— WHAT THIS TASK INVOLVES —
Tally the lines of the data that include the word "header". Only the number is to be returned.

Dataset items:
☆ ☆ ☆ ☆ ☆ ☆ ☆

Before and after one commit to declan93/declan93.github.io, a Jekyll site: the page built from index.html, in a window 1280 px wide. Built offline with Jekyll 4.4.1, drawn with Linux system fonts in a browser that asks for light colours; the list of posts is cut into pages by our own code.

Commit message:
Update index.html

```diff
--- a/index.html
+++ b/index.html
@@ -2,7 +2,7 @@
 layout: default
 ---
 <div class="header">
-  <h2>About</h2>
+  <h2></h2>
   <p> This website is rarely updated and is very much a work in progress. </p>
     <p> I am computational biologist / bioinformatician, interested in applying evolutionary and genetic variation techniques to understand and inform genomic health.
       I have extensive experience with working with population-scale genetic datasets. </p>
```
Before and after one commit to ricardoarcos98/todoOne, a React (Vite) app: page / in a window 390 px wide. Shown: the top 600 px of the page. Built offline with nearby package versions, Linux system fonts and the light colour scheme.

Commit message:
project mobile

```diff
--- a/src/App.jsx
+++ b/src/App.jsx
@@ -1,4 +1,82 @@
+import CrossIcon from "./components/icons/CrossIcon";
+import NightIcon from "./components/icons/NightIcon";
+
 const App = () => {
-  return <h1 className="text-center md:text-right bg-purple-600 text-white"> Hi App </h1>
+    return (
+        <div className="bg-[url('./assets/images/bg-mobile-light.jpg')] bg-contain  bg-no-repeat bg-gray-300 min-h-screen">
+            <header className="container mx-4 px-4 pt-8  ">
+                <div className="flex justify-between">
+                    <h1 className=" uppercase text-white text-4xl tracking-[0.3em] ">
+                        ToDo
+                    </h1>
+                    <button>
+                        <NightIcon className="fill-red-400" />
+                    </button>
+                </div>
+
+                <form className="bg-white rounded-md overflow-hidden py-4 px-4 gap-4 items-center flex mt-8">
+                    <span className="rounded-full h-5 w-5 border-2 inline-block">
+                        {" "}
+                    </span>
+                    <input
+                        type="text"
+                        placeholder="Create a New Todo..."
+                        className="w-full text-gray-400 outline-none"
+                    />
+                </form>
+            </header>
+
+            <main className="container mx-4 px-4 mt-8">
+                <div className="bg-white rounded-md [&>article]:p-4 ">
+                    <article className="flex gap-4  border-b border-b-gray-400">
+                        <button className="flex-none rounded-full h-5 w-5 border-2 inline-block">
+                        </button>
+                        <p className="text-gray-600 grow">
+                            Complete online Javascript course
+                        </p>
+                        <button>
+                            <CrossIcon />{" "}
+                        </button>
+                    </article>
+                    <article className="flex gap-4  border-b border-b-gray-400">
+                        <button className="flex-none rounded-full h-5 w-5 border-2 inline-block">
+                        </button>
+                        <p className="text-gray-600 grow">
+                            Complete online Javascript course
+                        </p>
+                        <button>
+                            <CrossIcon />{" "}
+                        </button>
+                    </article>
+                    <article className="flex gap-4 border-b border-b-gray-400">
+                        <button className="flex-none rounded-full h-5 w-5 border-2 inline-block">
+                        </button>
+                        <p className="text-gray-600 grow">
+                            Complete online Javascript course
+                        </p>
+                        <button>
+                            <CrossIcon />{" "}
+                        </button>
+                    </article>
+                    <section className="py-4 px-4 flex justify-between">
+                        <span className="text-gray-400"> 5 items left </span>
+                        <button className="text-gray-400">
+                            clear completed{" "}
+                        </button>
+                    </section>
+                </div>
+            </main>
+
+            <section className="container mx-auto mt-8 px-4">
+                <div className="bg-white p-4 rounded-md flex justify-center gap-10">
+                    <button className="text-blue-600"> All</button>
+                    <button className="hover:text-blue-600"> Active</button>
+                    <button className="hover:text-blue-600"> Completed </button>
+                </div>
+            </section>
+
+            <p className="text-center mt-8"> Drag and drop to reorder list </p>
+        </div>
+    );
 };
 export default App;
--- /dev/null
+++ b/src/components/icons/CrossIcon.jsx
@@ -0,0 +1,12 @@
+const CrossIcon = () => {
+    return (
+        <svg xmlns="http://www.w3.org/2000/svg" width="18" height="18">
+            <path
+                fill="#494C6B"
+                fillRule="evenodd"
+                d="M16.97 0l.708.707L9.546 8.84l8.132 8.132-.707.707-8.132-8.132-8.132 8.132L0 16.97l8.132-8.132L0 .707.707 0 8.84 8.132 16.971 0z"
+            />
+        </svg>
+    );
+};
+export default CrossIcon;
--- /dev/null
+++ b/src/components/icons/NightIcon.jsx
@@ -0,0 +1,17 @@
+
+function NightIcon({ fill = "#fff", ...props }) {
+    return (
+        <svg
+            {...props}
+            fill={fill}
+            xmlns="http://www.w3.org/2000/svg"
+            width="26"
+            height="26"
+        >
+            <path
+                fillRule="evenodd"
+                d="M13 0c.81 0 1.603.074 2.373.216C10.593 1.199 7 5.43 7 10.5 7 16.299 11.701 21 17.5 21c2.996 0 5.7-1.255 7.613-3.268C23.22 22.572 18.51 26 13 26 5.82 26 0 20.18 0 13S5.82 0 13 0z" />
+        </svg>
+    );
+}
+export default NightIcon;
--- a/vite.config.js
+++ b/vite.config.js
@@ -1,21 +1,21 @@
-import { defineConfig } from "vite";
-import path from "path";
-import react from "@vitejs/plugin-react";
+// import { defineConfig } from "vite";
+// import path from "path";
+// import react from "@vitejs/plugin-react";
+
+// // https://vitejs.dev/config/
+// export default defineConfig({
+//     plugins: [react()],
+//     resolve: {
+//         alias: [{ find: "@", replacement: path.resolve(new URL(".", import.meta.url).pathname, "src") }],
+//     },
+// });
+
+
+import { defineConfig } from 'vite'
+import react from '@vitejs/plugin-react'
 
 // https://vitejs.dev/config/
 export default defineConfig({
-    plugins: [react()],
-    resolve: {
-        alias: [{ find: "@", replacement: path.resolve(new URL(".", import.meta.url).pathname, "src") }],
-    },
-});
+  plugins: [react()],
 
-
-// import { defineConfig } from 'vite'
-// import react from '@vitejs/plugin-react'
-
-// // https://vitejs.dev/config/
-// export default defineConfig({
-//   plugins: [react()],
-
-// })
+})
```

☆ ☆ ☆ ☆ ☆ ☆ ☆

— RESULT OF THE EXERCISE —
3